At the end of last year, Trần Vĩnh Tuyến, vice chairman of HCM City People’s Committee, directed agencies to ensure the progress and quality of the project.
In particular, the Steering Centre of the Urban Flood Control Programme was asked to speed up the disbursement of loans for the project.
The first phase of the flood prevention project worth nearly VNĐ10 trillion (US$430.5 million) was suspended in April last year.
The project is expected to handle tide-related floods and lessen climate change consequences in a vulnerable 570-square-kilometre urban section inhabited by around 6.5 million people, nearly half of the city’s population.
The HCM City People’s Committee is responsible for the project’s investment and efficiency, implementation and problem-solving.

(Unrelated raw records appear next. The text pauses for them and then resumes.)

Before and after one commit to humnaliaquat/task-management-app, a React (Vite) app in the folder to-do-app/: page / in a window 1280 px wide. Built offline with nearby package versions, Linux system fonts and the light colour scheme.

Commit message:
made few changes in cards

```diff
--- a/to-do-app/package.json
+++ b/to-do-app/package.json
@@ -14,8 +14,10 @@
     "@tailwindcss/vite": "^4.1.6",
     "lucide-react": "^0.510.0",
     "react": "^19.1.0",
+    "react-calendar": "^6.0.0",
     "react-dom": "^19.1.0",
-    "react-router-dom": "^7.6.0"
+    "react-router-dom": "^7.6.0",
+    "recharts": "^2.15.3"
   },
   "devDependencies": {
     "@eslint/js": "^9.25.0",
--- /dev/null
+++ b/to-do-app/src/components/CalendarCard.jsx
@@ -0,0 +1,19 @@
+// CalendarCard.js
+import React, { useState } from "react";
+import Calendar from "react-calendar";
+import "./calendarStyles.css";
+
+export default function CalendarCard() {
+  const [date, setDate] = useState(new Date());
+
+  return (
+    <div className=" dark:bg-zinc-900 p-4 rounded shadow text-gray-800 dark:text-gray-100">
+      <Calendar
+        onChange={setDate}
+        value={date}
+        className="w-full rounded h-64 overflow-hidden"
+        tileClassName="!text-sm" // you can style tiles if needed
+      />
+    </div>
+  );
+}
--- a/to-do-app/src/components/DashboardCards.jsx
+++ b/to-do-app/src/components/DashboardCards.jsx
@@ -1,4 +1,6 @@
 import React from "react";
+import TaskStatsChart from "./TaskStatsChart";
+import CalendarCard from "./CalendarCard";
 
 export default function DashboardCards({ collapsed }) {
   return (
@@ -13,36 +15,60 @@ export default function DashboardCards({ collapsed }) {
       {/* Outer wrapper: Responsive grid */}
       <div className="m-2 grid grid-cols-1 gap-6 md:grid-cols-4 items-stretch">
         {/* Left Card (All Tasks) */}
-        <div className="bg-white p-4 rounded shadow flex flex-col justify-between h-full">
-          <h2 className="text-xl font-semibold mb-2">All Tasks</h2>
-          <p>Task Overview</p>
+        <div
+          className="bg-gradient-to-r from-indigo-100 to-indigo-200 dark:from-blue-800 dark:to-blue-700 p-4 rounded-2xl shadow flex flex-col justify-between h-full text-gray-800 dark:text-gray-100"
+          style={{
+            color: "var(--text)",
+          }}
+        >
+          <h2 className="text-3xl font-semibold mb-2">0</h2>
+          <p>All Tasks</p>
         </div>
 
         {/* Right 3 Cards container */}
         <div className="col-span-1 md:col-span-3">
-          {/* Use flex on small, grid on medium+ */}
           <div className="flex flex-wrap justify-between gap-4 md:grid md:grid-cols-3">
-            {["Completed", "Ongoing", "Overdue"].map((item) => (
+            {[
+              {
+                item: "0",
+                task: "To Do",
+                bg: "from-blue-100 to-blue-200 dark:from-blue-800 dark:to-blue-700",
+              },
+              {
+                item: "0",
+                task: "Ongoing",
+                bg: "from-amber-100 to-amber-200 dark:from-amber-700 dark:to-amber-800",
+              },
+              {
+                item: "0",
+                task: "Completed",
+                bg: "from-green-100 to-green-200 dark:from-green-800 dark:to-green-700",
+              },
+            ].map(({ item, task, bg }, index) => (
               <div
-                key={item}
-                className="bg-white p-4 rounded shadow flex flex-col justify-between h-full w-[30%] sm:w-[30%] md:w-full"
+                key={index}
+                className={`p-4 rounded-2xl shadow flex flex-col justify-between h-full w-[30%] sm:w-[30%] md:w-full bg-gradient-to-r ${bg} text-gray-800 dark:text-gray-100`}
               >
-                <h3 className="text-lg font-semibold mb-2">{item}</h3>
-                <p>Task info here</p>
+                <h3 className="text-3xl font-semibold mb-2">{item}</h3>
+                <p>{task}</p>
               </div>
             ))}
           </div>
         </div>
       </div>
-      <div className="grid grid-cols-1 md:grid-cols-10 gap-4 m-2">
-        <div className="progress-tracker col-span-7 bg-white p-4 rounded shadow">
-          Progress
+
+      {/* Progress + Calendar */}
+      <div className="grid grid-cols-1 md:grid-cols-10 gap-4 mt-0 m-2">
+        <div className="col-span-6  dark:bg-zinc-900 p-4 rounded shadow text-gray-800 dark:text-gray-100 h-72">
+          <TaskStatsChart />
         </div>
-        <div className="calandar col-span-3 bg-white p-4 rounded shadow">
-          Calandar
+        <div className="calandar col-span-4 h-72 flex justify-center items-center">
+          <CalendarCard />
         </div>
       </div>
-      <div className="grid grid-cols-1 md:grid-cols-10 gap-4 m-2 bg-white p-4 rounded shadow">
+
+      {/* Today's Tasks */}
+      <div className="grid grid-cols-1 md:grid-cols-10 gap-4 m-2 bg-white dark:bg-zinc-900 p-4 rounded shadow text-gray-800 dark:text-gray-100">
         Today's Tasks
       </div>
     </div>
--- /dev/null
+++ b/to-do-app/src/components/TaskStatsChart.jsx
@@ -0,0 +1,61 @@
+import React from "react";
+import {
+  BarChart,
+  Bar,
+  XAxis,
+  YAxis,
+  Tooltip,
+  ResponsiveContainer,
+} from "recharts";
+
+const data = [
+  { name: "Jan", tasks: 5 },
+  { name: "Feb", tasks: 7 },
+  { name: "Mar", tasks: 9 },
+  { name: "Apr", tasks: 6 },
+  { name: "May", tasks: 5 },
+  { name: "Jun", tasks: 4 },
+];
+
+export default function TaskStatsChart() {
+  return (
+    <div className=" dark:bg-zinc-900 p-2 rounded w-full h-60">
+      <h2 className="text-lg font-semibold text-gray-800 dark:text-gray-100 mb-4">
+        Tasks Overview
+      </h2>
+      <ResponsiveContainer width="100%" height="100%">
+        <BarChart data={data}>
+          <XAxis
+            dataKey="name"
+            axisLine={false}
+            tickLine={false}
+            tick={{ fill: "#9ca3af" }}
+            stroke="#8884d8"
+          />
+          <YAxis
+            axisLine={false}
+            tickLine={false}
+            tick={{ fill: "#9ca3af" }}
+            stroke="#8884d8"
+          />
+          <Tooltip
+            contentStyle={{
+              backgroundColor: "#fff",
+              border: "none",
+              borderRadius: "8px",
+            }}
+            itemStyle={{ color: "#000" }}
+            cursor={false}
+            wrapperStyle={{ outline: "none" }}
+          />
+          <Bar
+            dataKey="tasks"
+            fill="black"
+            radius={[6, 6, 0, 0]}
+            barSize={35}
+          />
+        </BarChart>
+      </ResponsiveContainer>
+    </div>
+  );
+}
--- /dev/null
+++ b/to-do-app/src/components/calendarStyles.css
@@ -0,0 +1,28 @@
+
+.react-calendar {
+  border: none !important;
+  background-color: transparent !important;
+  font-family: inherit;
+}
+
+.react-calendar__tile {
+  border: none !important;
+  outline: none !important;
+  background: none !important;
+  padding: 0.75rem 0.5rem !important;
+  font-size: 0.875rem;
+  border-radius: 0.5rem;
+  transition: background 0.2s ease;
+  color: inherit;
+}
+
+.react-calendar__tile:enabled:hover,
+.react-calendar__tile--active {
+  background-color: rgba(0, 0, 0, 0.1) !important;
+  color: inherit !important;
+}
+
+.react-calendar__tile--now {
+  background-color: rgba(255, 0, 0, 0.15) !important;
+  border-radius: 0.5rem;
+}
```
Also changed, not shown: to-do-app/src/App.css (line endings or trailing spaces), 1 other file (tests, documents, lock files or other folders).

This is the largest and most expensive flood prevention construction project ever planned for HCM City. It started in June 2016 and is expected to be built over the next three years.
The project is intended to solve tidal and urban flooding.

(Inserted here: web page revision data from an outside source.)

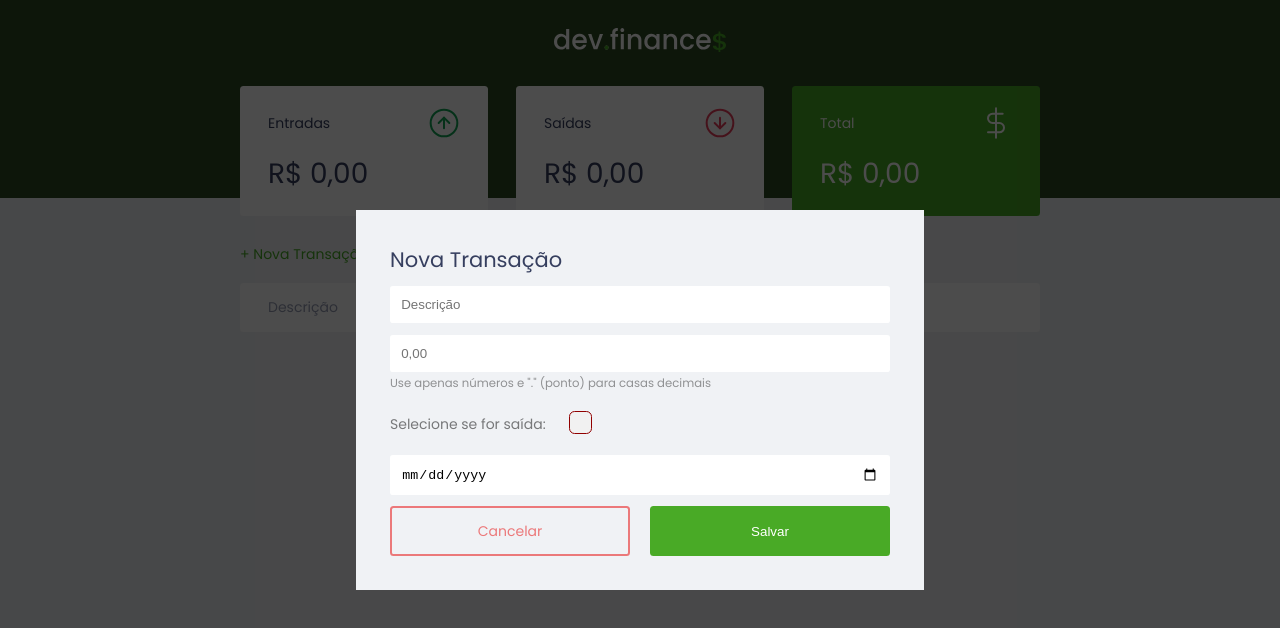
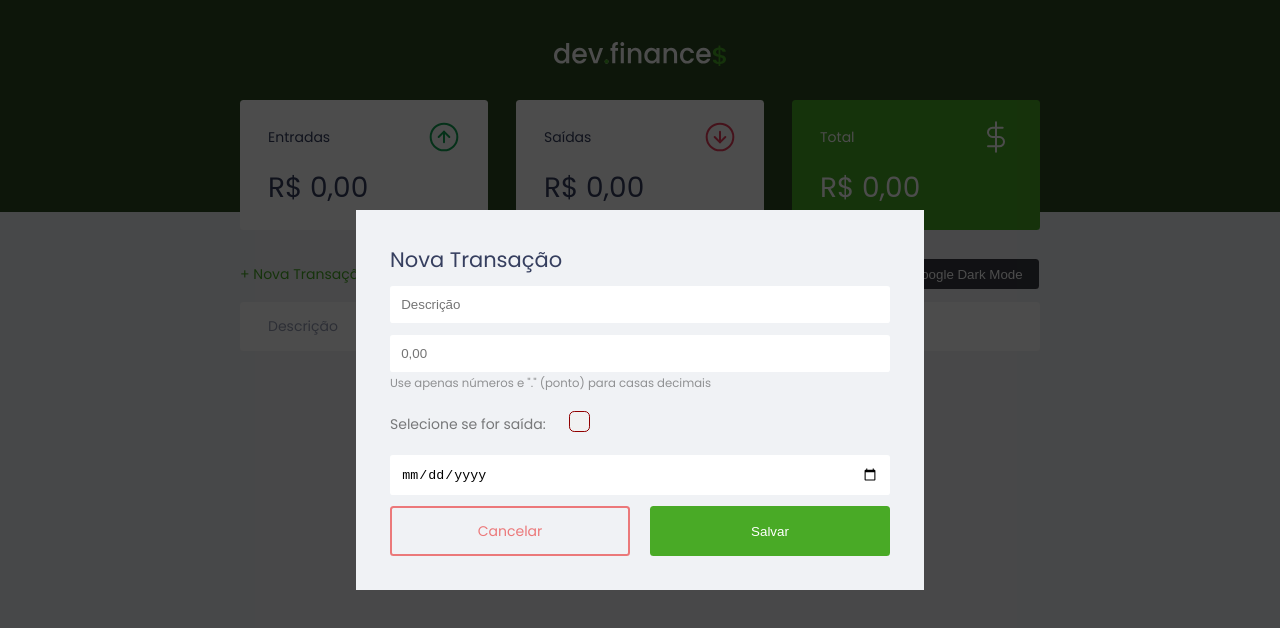
Before and after one commit to devzgabriel/dev.finance, a plain HTML site: page index.html in a window 1280 px wide. Both pictures are taken after a click on the link "+ Nova Transação". Drawn offline with Linux system fonts and the light colour scheme.

Commit message:
dark mode

```diff
--- a/index.html
+++ b/index.html
@@ -49,9 +49,15 @@
       <section id="transaction">
         <h2 class="sr-only">Transações</h2>
 
-        <a href="#" onclick="Modal.toogle()" class="button new"
-          >+ Nova Transação</a
-        >
+        <div class="newDark">
+          <a href="#" onclick="Modal.toogle()" class="button new"
+            >+ Nova Transação</a
+          >
+
+          <button class="toDark" onclick="Utils.toogleDarkMode()">
+            Toogle Dark Mode
+          </button>
+        </div>
 
         <table id="data-table">
           <thead>
--- a/script.js
+++ b/script.js
@@ -124,6 +124,23 @@ const Utils = {
     const splittedDate = date.split("-")
     return `${splittedDate[2]}/${splittedDate[1]}/${splittedDate[0]}`
   },
+  toogleDarkMode() {
+    header = document.querySelector("header").classList
+    body = document.querySelector("body").classList
+    footer = document.querySelector("footer").classList
+    buttonDark = document.querySelector("button.toDark").classList
+    if (body.contains("dark")) {
+      body.remove("dark")
+      header.remove("dark")
+      footer.remove("dark")
+      buttonDark.remove("dark")
+    } else {
+      body.add("dark")
+      header.add("dark")
+      footer.add("dark")
+      buttonDark.add("dark")
+    }
+  },
 }
 
 const Form = {
--- a/style.css
+++ b/style.css
@@ -4,6 +4,10 @@
   --green: #49aa26;
   --light-green: #3dd705;
   --red: #e92929;
+  --bg-light: #f0f2f5;
+  --bg-dark: #3a3b44;
+  --header: #2d4a22;
+  --header-dark: #1e1e1e;
 }
 
 * {
@@ -17,8 +21,12 @@ html {
 }
 
 body {
-  background: #f0f2f5;
+  background: var(--bg-light);
   font-family: "Poppins", sans-serif;
+}
+
+body.dark {
+  background: var(--bg-dark);
 }
 
 .sr-only {
@@ -36,6 +44,13 @@ body {
 .container {
   width: min(90vw, 800px);
   margin: auto;
+}
+
+.newDark {
+  display: flex;
+  align-items: center;
+  justify-content: space-between;
+  padding: 0.1rem 0.1rem 0.4rem 0;
 }
 
 /* Titles ===================== */
@@ -77,9 +92,22 @@ button:hover {
   background: var(--light-green);
 }
 
+button.toDark {
+  display: inline;
+
+  height: 30px;
+  width: 140px;
+  background-color: var(--bg-dark);
+}
+
+button.toDark.dark {
+  background-color: var(--bg-dark);
+  border: 2px solid #ffffffb0;
+}
+
 .button.new {
   display: inline-block;
-  margin-bottom: 0.8rem;
+  /* margin-bottom: 0.8rem; */
 }
 
 .button.cancel {
@@ -102,9 +130,13 @@ button:hover {
 
 /* Header ===================== */
 header {
-  background: #2d4a22;
-  padding: 2rem 0 10rem;
+  background: var(--header);
+  padding: 3rem 0 10rem;
   text-align: center;
+}
+
+header.dark {
+  background: var(--header-dark);
 }
 
 #logo {
@@ -236,7 +268,7 @@ td.expense {
 }
 
 .modal {
-  background: #f0f2f5;
+  background: var(--bg-light);
   padding: 2.4rem;
 
   position: relative;
@@ -309,8 +341,8 @@ input[type="checkbox"] {
   position: absolute;
   top: 0;
   left: 0;
-  height: 1.6rem;
-  width: 1.6rem;
+  height: 1.5rem;
+  width: 1.5rem;
   background-color: #f1f1f1;
   border-radius: 25%;
   border: 1px solid rgb(145, 0, 0);
@@ -337,6 +369,10 @@ footer {
   opacity: 0.6;
 }
 
+footer.dark {
+  color: white;
+}
+
 /* Responsive ===================== */
 @media (min-width: 800px) {
   html {
```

Under the project, six tide-control gates will be built in Bến Nghé, Tân Thuận, Phú Xuân, Mương Chuối, Cây Khô and Phú Định.
In addition, three pumping stations will also be built in Bến Nghé, Tân Thuận and Phú Định. Around 7.8 km of the dyke has been built along the Sài Gòn River.
More than 300 households with 1,500 people have been removed to make way for the construction.
The project was suspended in late April after a supervisory consultant found that the investor had used Chinese steel for part of the project instead of steel from G7 countries, which was required in the contract signed between the city and the private investor from Việt Nam.
The project’s supervisor discovered that the investor had mostly used less expensive steel that was made in China, instead of steel meeting Japanese standards or manufactured in G7 countries.
However, Tiến , CEO of Trung Nam Group, said the replacement was authorised, while the city’s Department of Agriculture and Rural Development, which has the right to assess the plan, said the change was to ensure that flood-prevention structures meet construction standards.
The project is 72 per cent complete, but the stoppage led to losses of more than VNĐ200 billion ($8.57 million) to the firm, he said.
This was not the first time the project had been temporarily halted.
In late February last year, the project was delayed because residents in the area had to be relocated.
Last August, HCM City asked for guidance from the central government on how to move on with the project, and the government said it was for the city to decide.
Sixty per cent of HCM City floods at high tide and 70 per cent of HCM City land is sinking. Climate change, urbanisation and higher tides on lower lands all make flooding a major challenge for the city.
HCM City will need up to VNĐ97.3 trillion ($4.38 billion) for flood prevention projects by 2020, city officials have said. — VNS